Warren Gatland has been appointed head coach for the 2017 British and Irish Lions tour to New Zealand.
The 52-year-old Kiwi fills the role for the second time after masterminding a 2-1 series victory over Australia three years ago and will begin a sabbatical from his position as Wales boss immediately.
— British & Irish Lions (@lionsofficial) September 7, 2016
"Coaching the Lions is a great privilege. The 2013 tour was a real career highlight for me and I'm honoured to be offered the role again," Gatland said.
Gatland will be at the helm for the toughest assignment in the game with a three-Test series against the All Blacks the culmination of a 10-fixture tour that includes five games against Super Rugby opposition and a clash with the Maori.
The Lions have prevailed just once in 11 previous visits to New Zealand - John Dawes' 1971 tourists triumphed 2-1 - and were demolished in their last meeting with the All Blacks in 2005.
"Success is going to New Zealand and winning a Test series."September 7, 2016
Gatland, who was also part of Sir Ian McGeechan's coaching team in South Africa seven years ago, is convinced the tourists can prevail against the odds.
"I know from having been in New Zealand recently how much excitement there is ahead of next year," Gatland said.
"For the All Blacks a Lions series is the ultimate test, but I'm 100 per cent confident that we can go and win in New Zealand."
Gatland will finalise the make-up of his own coaching team before the end of the year.
"The chance to work with the best players from the four Home Nations is a coach's dream and we have some outstanding talent to select from," Gatland said.

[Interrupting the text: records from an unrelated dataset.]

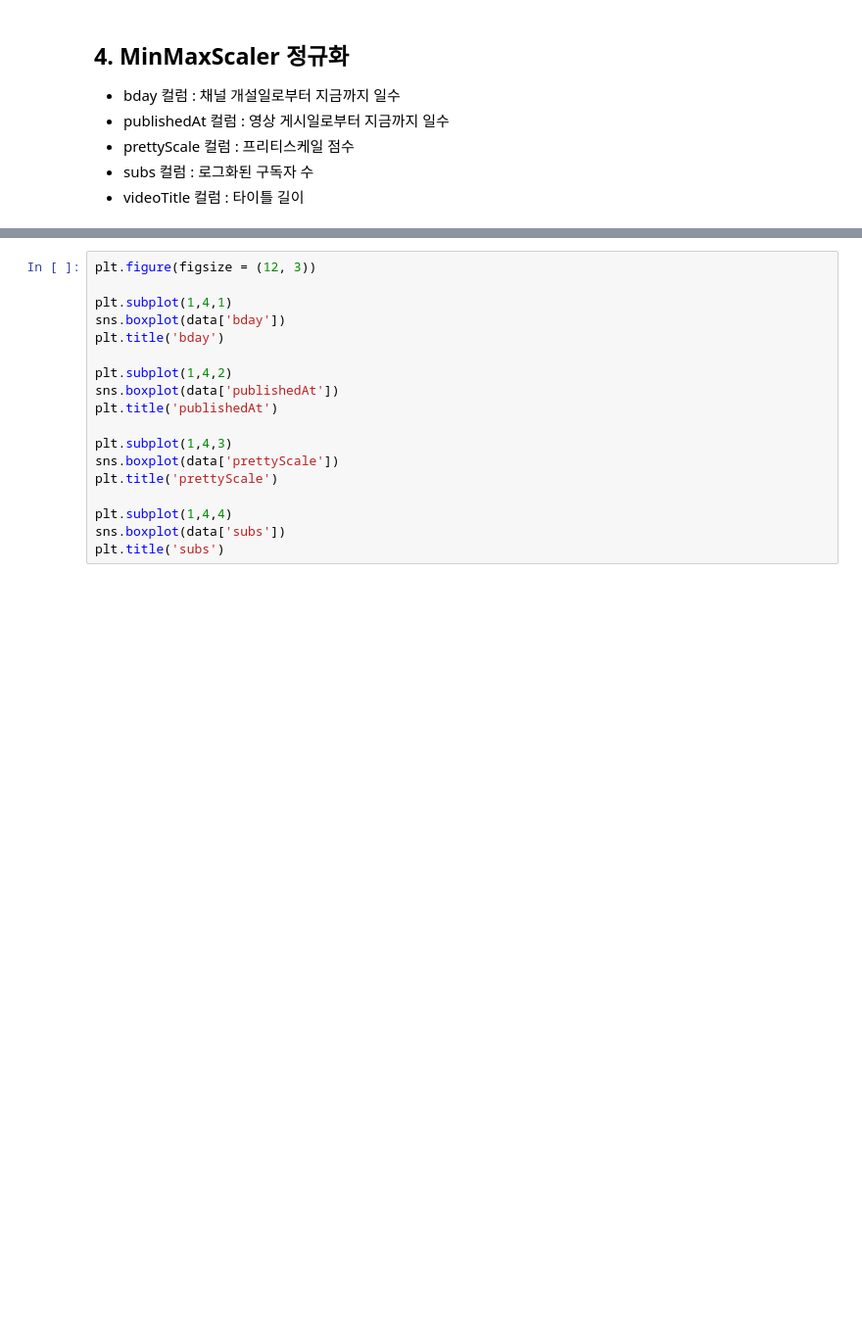
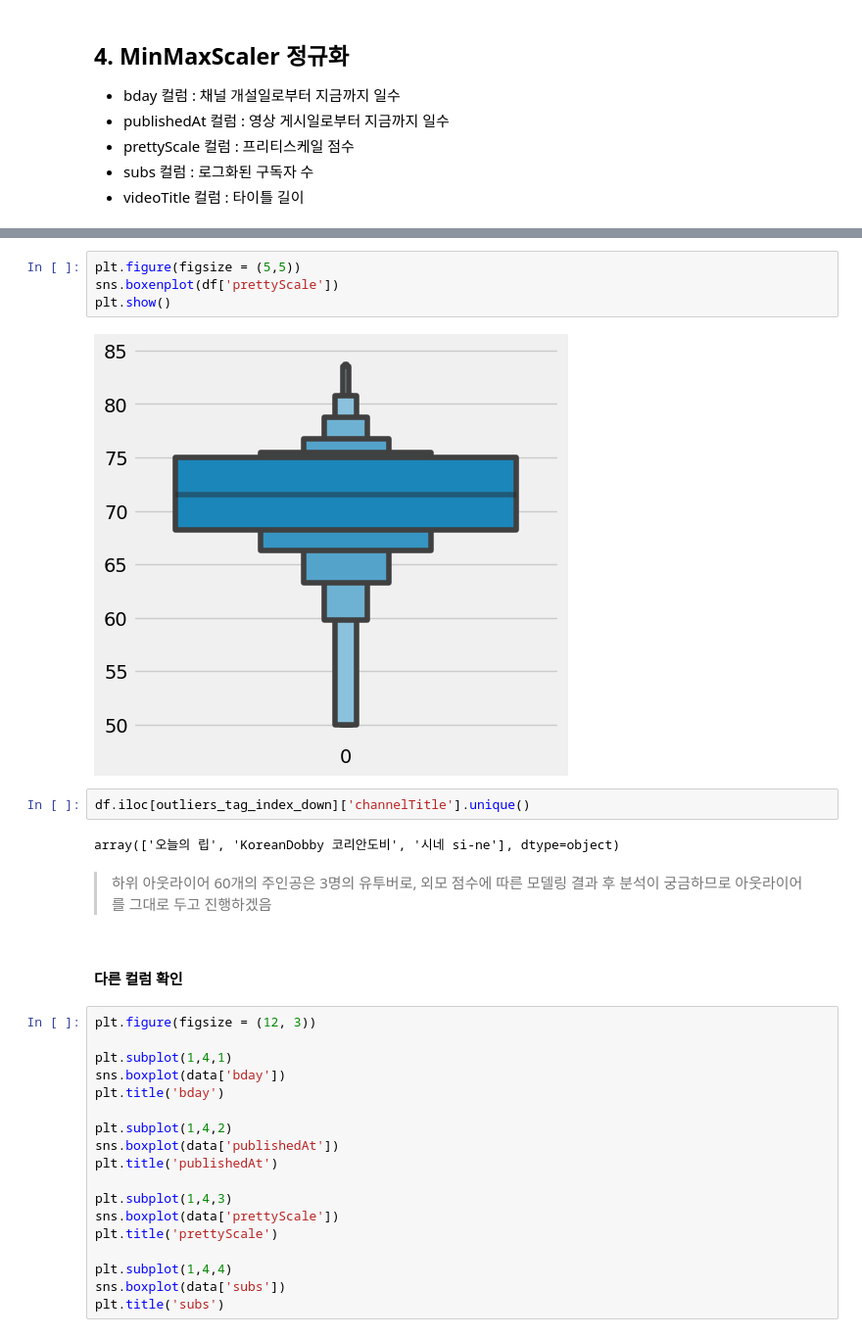
Before and after one commit to surisurikim/beauty_shorts_ads, a Jupyter notebook: code_02_Preprocess/preprocess_01_meta.ipynb, the cells around one changed output, grey strips where cells are left out. Shown at 98% size. Cells and saved outputs as stored; diff of their text form; blank space fills up the shorter version.

```diff
--- a/code_02_Preprocess/preprocess_01_meta.ipynb
+++ b/code_02_Preprocess/preprocess_01_meta.ipynb
@@ -245,3 +283,17 @@ sns.histplot(data['videoTitle'])
+# %%
+plt.figure(figsize = (5,5))
+sns.boxenplot(df['prettyScale'])
+plt.show()
+# %% [output]
+[figure, added]
+# %%
+df.iloc[outliers_tag_index_down]['channelTitle'].unique()
+# %% [output]
+array(['오늘의 립', 'KoreanDobby 코리안도비', '시네 si-ne'], dtype=object)
+# %% [markdown]
+> 하위 아웃라이어 60개의 주인공은 3명의 유투버로, 외모 점수에 따른 모델링 결과 후 분석이 궁금하므로 아웃라이어를 그대로 두고 진행하겠음
+# %% [markdown]
+#### 다른 컬럼 확인
 # %%
 plt.figure(figsize = (12, 3))
 
```
Also changed, not shown: parts of 7 cells of this notebook, 7 other files.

"Likewise, there are some outstanding coaches who could potentially be involved and we'll look to announce them in December.
"I'm looking forward to seeing how they and the players get on domestically, in Europe and internationally."
Gatland, who has won two Grand Slams with Wales, departs for New Zealand on Thursday to begin plotting the All Blacks' downfall and will be accompanied by tour manager John Spencer.
"We are delighted to have Warren as head coach for a second Tour," Spencer said.
"His international track record speaks for itself and he also understands the essence of the Lions and how to unite four nations in one purpose.
"Warren is acutely aware of the challenges we will face in New Zealand and we're confident he's the right man to lead us to a series victory."
Speaking at his official Lions unveiling in Edinburgh, Gatland said: "You get offered probably the biggest job in world rugby against the best opposition in world rugby, you get that sort of challenge and it is very difficult to walk away from that.
"When I was offered the position, it was definitely a 'yes' straightaway.
"It's massive. Having played against the Lions, I know what it means to face the Lions and have that opportunity. To go to New Zealand and lead the team against back-to-back world champions, consistently the best team in the world, in their back yard is no bigger challenge.
"I am hugely forward looking to the challenge and the prospect ahead.
"You have got to go there with that belief that we can put a squad together, a coaching team and management team that are capable of going down there and being successful in New Zealand.
"To challenge yourself against the best, there is no bigger challenge, and I think everyone is hugely excited about the next 10 months, really.
"You want people with confidence in their ability and confidence to play in what is going to be an incredibly tough environment.
"One of the challenges for me as the coach is often you are picking players who are used to being number one in their own position at their club and for the their nation, and sometimes you come together in a Lions set-up, and you could be number two or three.
"You are looking for people who are positive characters who can handle disappointment, sometimes, and be part of the squad. The make-up of the personnel is going to be incredibly important, and we will be looking closely at making sure we pick the right people."